The Magic Circle's Houdini Exhibit - London, England
These exclusive photos and report were provided to
HoudiniTribute.com by Mr. Mick Hanzlik.
He is a locksmith in England. He is assisted by
Mr. David Berglas in maintaining the exhibit.



The Magic Circle's Houdini Exhibit - London, England

MAGIC CIRCLE HOUDINI EXHIBIT
Close up of above

Mick and David at opening of the Centre
David finishing off the exhibit
Mick and Ian Brown from Coe-Tech Lighting
Chinese Water Torture Cell - Model
Detail of the Fiber Optics
The Feet
The Feet in position
Feet Movement
Mick's Houdini Presentation
Portion of Mick's Houdini Collection
Magic Circle's building - London

Mr. Mick Hanzlik's story of the Houdini Exhibit

It all started a few years ago, when I was invited to give my Houdini presentation at a Magic Circle Regional Day, in my home town of Northampton, in the centre of England.

I was approached by David Berglas, (who was then the Magic Circle President), and he asked me if I would like to become involved in the creation of a permanent Houdini exhibit at the new Magic Circle headquarters in Central London, The Centre for the Magic Arts.

I of course said "Yes" and we met to discuss the possibilities.

David had previously been approached by a design student, Andrew White, for some suggestions for a University design project with a Magical theme. David suggested he build a half scale model of Houdini's famous Water Torture Cell. Eventually the project was completed, Andrew got his good grades, and David purchased the model for future use in the Houdini exhibit.

The model had been kept in a London warehouse for about six years, until David and myself carefully unwrapped it. It was in two packages.

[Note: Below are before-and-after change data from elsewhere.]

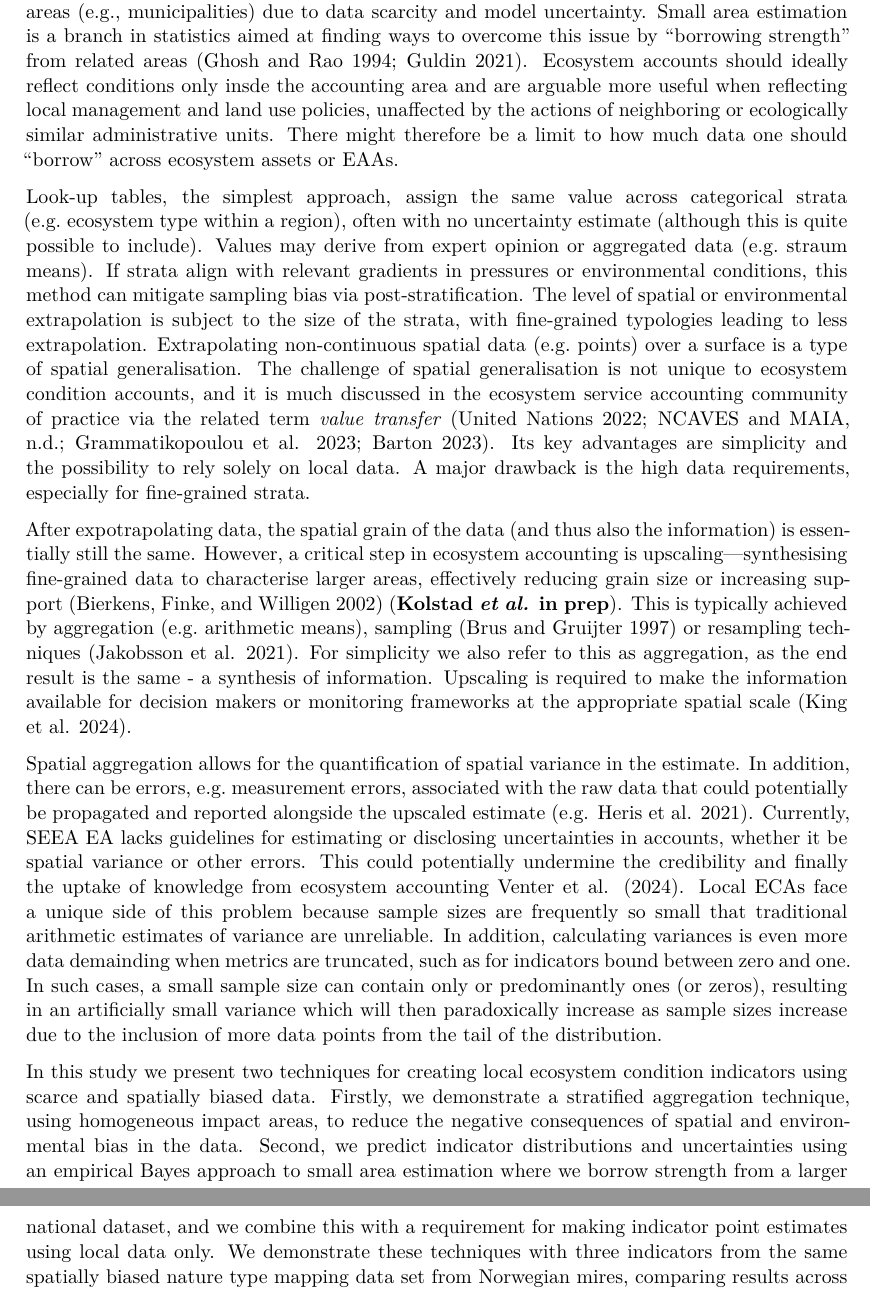
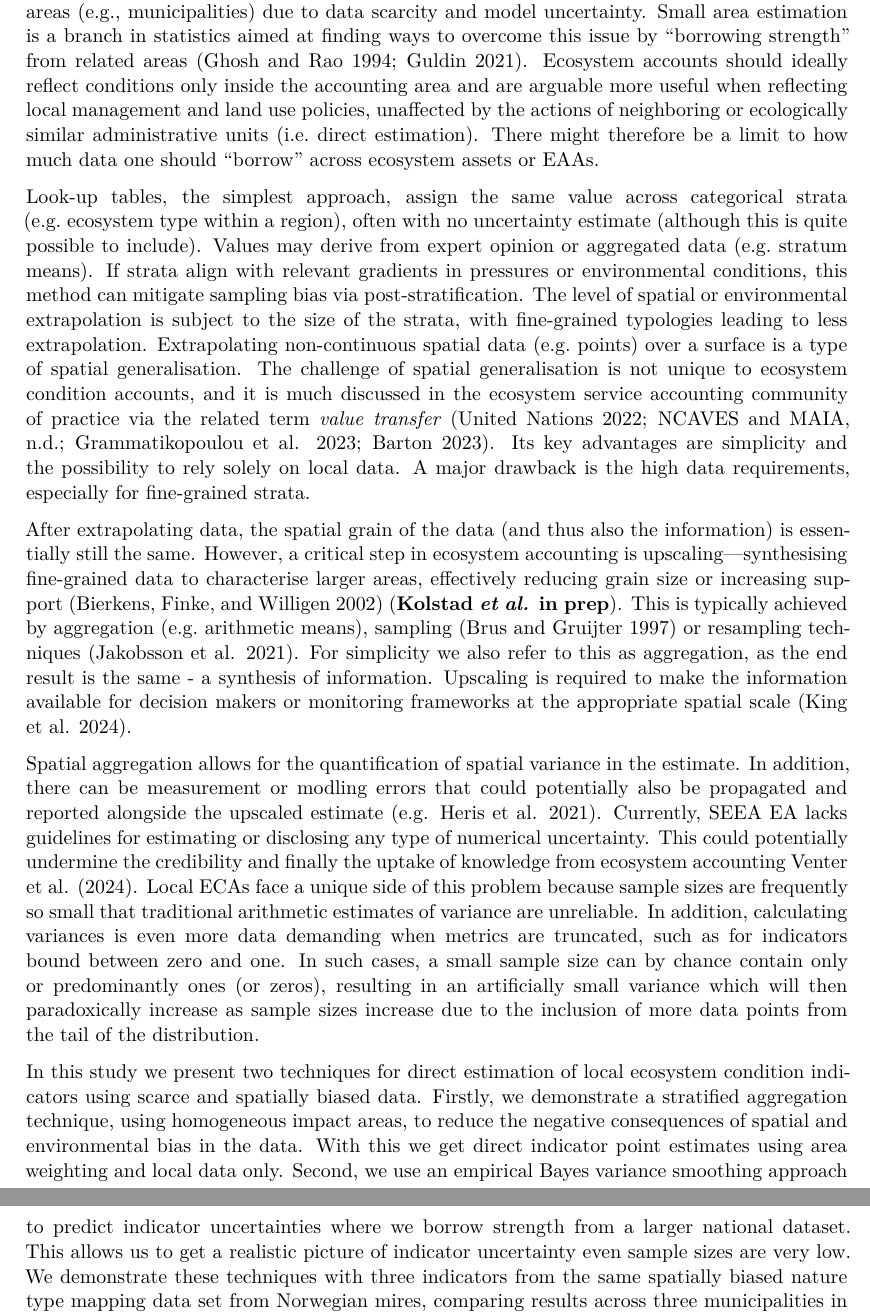
Before and after one commit to anders-kolstad/HIAs, a Quarto document (manuscript/Manuscript.qmd): two parts of pages 3 and 4 of 21, joined at a grey line, cut so that both start at the same text. Rendered offline with R 4.5, knitr and Pandoc in place of Quarto, then LaTeX, with nearby package versions; drawn as R Markdown's standard PDF in place of the format the file asks for; some code elsewhere in the file could not run offline.

Commit message:
variance smoothing

```diff
--- a/manuscript/Manuscript.qmd
+++ b/manuscript/Manuscript.qmd
@@ -2483,11 +2483,11 @@ Other options include imputing values to unsampled areas using some type of mode
 
 Depending on the data that goes into them, models can make very accurate estimates, especially when the areas are large (e.g. regions or nations), but their reliability diminishes for smaller areas (e.g., municipalities) due to data scarcity and model uncertainty.
 Small area estimation is a branch in statistics aimed at finding ways to overcome this issue by "borrowing strength" from related areas [@ghosh1994; @guldin2021].
-Ecosystem accounts should ideally reflect conditions only insde the accounting area and are arguable more useful when reflecting local management and land use policies, unaffected by the actions of neighboring or ecologically similar administrative units.
+Ecosystem accounts should ideally reflect conditions only inside the accounting area and are arguable more useful when reflecting local management and land use policies, unaffected by the actions of neighboring or ecologically similar administrative units (i.e. direct estimation).
 There might therefore be a limit to how much data one should "borrow" across ecosystem assets or EAAs.
 
 Look-up tables, the simplest approach, assign the same value across categorical strata (e.g. ecosystem type within a region), often with no uncertainty estimate (although this is quite possible to include).
-Values may derive from expert opinion or aggregated data (e.g. straum means).
+Values may derive from expert opinion or aggregated data (e.g. stratum means).
 If strata align with relevant gradients in pressures or environmental conditions, this method can mitigate sampling bias via post-stratification.
 The level of spatial or environmental extrapolation is subject to the size of the strata, with fine-grained typologies leading to less extrapolation.
 Extrapolating non-continuous spatial data (e.g. points) over a surface is a type of spatial generalisation.
@@ -2495,25 +2495,27 @@ The challenge of spatial generalisation is not unique to ecosystem condition acc
 Its key advantages are simplicity and the possibility to rely solely on local data.
 A major drawback is the high data requirements, especially for fine-grained strata.
 
-After expotrapolating data, the spatial grain of the data (and thus also the information) is essentially still the same.
+After extrapolating data, the spatial grain of the data (and thus also the information) is essentially still the same.
 However, a critical step in ecosystem accounting is upscaling—synthesising fine-grained data to characterise larger areas, effectively reducing grain size or increasing support [@bierkens2002] (**Kolstad *et al.* in prep**).
 This is typically achieved by aggregation (e.g. arithmetic means), sampling [@brus1997] or resampling techniques [@jakobsson2021].
 For simplicity we also refer to this as aggregation, as the end result is the same - a synthesis of information.
 Upscaling is required to make the information available for decision makers or monitoring frameworks at the appropriate spatial scale [@king2024].
 
 Spatial aggregation allows for the quantification of spatial variance in the estimate.
-In addition, there can be errors, e.g. measurement errors, associated with the raw data that could potentially be propagated and reported alongside the upscaled estimate [e.g. @heris2021].
-Currently, SEEA EA lacks guidelines for estimating or disclosing uncertainties in accounts, whether it be spatial variance or other errors.
+In addition, there can be measurement or modling errors that could potentially also be propagated and reported alongside the upscaled estimate [e.g. @heris2021].
+Currently, SEEA EA lacks guidelines for estimating or disclosing any type of numerical uncertainty.
 This could potentially undermine the credibility and finally the uptake of knowledge from ecosystem accounting [@bagstad2021, @venter2024].
 Local ECAs face a unique side of this problem because sample sizes are frequently so small that traditional arithmetic estimates of variance are unreliable.
-In addition, calculating variances is even more data demainding when metrics are truncated, such as for indicators bound between zero and one.
-In such cases, a small sample size can contain only or predominantly ones (or zeros), resulting in an artificially small variance which will then paradoxically increase as sample sizes increase due to the inclusion of more data points from the tail of the distribution.
+In addition, calculating variances is even more data demanding when metrics are truncated, such as for indicators bound between zero and one.
+In such cases, a small sample size can by chance contain only or predominantly ones (or zeros), resulting in an artificially small variance which will then paradoxically increase as sample sizes increase due to the inclusion of more data points from the tail of the distribution.
 
 <!--# Central to ecosystem condition accounts are variables and indicators. These are metrics chosen to reflect the central condition characteristics of the ecosystems. These metrics are quantified and ideally monitored over time to reflect the status and trends in condition. Indicators are variables that are normalised (rescaled) against upper and lower reference values to become bound between the values 0 and 1. This normalisation ensures that indicators are more comparable because an indicator value of 1 will mean the same for all indicators, i.e. that the variable equals the upper reference value which again reflect the value of the variables under the reference (e.g. pristine) condition. Similarly, a value of 0 means that the variable is in the worst possible state, for example that the species or ecosystem function in question is completely lost from the ecosystem. The reference condition needs to be defined for each ecosystem condition assessment separately, but SEEA EA gives some suggestions, such as an an ecosystem with no or minimal anthropogenic disturbance.   -->
 
-In this study we present two techniques for creating local ecosystem condition indicators using scarce and spatially biased data.
+In this study we present two techniques for direct estimation of local ecosystem condition indicators using scarce and spatially biased data.
 Firstly, we demonstrate a stratified aggregation technique, using homogeneous impact areas, to reduce the negative consequences of spatial and environmental bias in the data.
-Second, we predict indicator distributions and uncertainties using an empirical Bayes approach to small area estimation where we borrow strength from a larger national dataset, and we combine this with a requirement for making indicator point estimates using local data only.
+With this we get direct indicator point estimates using area weighting and local data only.
+Second, we use an empirical Bayes variance smoothing approach to predict indicator uncertainties where we borrow strength from a larger national dataset.
+This allows us to get a realistic picture of indicator uncertainty even sample sizes are very low.
 We demonstrate these techniques with three indicators from the same spatially biased nature type mapping data set from Norwegian mires, comparing results across three municipalities in Norway to illustrate its potential for local applications.
 
 # Material and Methods {#sec-methods}
```
Also changed, not shown: manuscript/Manuscript.qmd (4 more changed lines).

One contained the model of the Torture Cell, a fiberglass Houdini and an aquarium water pump for the rising bubbles. The other, very heavy package, contained the inner glass tank, which slid in front of the Houdini model, to give the impression of him being submerged.

After we assembled it in the warehouse, we remarked on how good a model it was. All the metalwork looked authentic, and the fiberglass Houdini was very lifelike. We decided that it would be nice to animate the feet on top of the Cell, and if possible, illuminate the inside with colour changing lights.

The whole thing was re-packaged and transported to my workshop in Northampton. My first task was to design and build some device to animate the feet. This took three weeks! I had about 4 prototypes, made with plastic and wood from a model supplies shop, until I was happy with the operation. I then built the final unit from good quality brass, with an industrial electric motor and specially made offset cam, to give the feet their erratic movement. The whole device was fitted into the top of the Cell, and operated with a 12 volt power supply.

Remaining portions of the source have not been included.